Unfortunately, most people don’t consider this question until after they have been a victim of Identity theft. Identity theft is a serious and growing crime. An identity thief takes some piece of your personal or financial information and uses it by posing as you and stealing from you by performing financial transactions in your name without your knowledge. A thief may charge items to your existing account and/or open new accounts, credit cards or other fraudulent accounts in your name. Each year, millions of Americans are affected and it can occur in many different forms:
- Computer crime – This occurs when data is stolen from you during your online activities.

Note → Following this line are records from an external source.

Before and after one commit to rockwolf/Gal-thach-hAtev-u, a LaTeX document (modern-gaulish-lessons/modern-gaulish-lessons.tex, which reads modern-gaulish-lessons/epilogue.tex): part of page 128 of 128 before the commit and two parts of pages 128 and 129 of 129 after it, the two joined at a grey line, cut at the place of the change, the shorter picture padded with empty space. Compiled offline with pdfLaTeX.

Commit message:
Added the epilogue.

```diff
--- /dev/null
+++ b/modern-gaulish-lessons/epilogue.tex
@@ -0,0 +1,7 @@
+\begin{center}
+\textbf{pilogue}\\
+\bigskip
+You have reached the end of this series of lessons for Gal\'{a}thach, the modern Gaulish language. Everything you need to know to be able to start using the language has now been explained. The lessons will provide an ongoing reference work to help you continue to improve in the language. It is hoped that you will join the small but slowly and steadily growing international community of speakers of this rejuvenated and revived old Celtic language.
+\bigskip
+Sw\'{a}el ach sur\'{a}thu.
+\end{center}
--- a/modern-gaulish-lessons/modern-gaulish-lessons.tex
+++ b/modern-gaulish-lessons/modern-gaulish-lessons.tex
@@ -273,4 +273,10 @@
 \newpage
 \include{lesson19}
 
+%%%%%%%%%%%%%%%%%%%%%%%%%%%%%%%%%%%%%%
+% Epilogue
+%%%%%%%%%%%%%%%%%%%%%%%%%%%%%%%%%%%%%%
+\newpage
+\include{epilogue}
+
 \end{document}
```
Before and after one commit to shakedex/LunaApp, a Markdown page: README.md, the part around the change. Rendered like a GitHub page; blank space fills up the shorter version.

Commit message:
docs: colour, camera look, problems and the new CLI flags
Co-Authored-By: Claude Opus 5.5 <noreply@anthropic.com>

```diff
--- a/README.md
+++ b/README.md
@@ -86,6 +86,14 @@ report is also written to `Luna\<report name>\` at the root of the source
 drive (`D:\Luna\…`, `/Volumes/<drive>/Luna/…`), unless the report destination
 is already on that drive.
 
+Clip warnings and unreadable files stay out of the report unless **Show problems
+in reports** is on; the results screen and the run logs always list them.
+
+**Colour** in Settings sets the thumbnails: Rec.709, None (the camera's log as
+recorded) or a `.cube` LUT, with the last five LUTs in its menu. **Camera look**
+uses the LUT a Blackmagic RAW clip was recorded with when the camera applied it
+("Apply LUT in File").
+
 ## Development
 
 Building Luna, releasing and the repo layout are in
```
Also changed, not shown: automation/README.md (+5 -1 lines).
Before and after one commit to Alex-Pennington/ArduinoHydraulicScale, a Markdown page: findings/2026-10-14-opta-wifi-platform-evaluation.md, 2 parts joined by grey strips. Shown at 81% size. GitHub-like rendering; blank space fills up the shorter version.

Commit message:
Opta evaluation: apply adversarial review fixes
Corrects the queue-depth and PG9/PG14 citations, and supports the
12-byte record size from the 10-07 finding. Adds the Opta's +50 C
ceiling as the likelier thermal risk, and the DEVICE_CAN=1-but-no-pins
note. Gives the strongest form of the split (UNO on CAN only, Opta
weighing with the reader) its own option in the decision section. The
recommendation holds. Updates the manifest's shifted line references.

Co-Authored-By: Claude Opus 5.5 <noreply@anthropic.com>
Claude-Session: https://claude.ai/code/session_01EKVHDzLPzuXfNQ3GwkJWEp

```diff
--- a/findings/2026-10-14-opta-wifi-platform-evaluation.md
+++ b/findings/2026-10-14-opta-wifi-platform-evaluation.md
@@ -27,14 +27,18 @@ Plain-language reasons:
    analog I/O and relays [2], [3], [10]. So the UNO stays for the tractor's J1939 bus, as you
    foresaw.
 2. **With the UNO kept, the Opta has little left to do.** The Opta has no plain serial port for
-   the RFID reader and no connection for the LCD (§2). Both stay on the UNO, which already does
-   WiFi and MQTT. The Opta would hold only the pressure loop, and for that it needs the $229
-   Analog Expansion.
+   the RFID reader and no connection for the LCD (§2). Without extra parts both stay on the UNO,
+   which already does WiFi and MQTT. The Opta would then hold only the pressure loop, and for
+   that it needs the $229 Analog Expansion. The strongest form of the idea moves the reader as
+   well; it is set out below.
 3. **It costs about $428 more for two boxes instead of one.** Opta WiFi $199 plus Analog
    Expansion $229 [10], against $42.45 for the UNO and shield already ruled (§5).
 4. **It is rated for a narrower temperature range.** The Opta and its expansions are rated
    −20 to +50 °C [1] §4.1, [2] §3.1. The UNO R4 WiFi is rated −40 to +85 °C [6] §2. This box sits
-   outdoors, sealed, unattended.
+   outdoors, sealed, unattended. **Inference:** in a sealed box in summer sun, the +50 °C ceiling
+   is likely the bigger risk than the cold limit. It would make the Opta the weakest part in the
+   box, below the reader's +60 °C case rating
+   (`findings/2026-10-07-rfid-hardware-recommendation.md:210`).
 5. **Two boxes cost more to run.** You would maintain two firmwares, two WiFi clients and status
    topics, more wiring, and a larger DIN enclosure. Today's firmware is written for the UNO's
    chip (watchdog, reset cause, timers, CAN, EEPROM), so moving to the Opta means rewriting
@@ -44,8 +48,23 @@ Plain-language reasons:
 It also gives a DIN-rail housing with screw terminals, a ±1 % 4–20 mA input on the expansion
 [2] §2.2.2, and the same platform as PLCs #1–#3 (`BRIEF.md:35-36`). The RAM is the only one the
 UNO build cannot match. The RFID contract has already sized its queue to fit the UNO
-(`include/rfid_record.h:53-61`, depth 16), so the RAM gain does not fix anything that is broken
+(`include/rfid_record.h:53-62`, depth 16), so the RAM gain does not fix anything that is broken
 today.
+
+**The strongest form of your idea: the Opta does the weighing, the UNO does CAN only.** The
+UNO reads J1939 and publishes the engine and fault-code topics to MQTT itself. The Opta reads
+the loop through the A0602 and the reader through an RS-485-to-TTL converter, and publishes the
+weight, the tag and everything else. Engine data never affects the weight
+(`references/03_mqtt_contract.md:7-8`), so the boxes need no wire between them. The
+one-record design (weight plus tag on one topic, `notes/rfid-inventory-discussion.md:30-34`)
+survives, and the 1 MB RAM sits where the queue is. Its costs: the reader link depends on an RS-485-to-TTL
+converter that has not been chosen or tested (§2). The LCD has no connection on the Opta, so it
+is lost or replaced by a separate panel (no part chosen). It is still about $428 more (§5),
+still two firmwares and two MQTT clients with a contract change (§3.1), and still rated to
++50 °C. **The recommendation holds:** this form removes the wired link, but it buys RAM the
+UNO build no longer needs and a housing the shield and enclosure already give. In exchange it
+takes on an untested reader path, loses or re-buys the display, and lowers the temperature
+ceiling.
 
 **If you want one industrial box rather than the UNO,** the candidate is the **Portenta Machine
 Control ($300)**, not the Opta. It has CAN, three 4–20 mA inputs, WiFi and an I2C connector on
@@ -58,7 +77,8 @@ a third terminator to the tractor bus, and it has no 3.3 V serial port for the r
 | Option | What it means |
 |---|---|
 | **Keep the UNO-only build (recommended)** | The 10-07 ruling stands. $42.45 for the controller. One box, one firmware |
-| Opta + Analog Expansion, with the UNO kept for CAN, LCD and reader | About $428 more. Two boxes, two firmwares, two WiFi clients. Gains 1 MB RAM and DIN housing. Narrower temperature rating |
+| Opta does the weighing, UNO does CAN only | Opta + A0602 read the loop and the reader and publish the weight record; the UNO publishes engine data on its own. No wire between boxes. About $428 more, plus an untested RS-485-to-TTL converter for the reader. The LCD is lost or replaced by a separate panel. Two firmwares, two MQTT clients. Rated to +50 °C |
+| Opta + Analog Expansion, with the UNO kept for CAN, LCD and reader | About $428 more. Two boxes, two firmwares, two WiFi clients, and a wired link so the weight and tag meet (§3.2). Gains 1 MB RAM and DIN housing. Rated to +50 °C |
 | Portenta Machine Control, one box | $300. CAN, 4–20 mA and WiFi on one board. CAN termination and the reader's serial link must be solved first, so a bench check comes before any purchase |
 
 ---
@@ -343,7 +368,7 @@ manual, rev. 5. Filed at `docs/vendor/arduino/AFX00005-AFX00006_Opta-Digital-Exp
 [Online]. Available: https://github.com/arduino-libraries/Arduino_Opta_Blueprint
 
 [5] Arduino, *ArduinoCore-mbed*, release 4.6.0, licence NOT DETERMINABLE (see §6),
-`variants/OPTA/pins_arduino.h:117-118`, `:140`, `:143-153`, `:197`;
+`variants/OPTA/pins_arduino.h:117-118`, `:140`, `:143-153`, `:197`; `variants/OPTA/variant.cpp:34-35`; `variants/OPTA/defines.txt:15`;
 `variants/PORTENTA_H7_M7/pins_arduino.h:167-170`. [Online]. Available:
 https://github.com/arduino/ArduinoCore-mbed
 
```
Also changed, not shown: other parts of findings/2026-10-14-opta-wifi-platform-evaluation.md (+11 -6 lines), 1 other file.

- Personal betrayal – This occurs when a friend, relative, employee or stranger steals your data.
- Document loss – This occurs when you lose your wallet, checkbook or credit cards or your mail or trash is stolen.
- Business leaks – This occurs when your personal files are stolen and exploited from a place where you have conducted business.
As much as we want to trust that our personal information is safe, it is not wise to assume that it is. There are steps that you can take to safeguard your identity: Shred receipts, bills and other personal documents, lock financial documents in a safe place, limit what you carry on you. Ask questions before you share information with people and businesses. Most importantly, monitor your credit report regularly looking for any irregularities.
ECCU has partnered with IDProtect(TM) to bring our members highly reputable identity theft protection at an exclusive and deeply discounted monthly fee of $2.00. To learn more about how you can protect your identity, click here.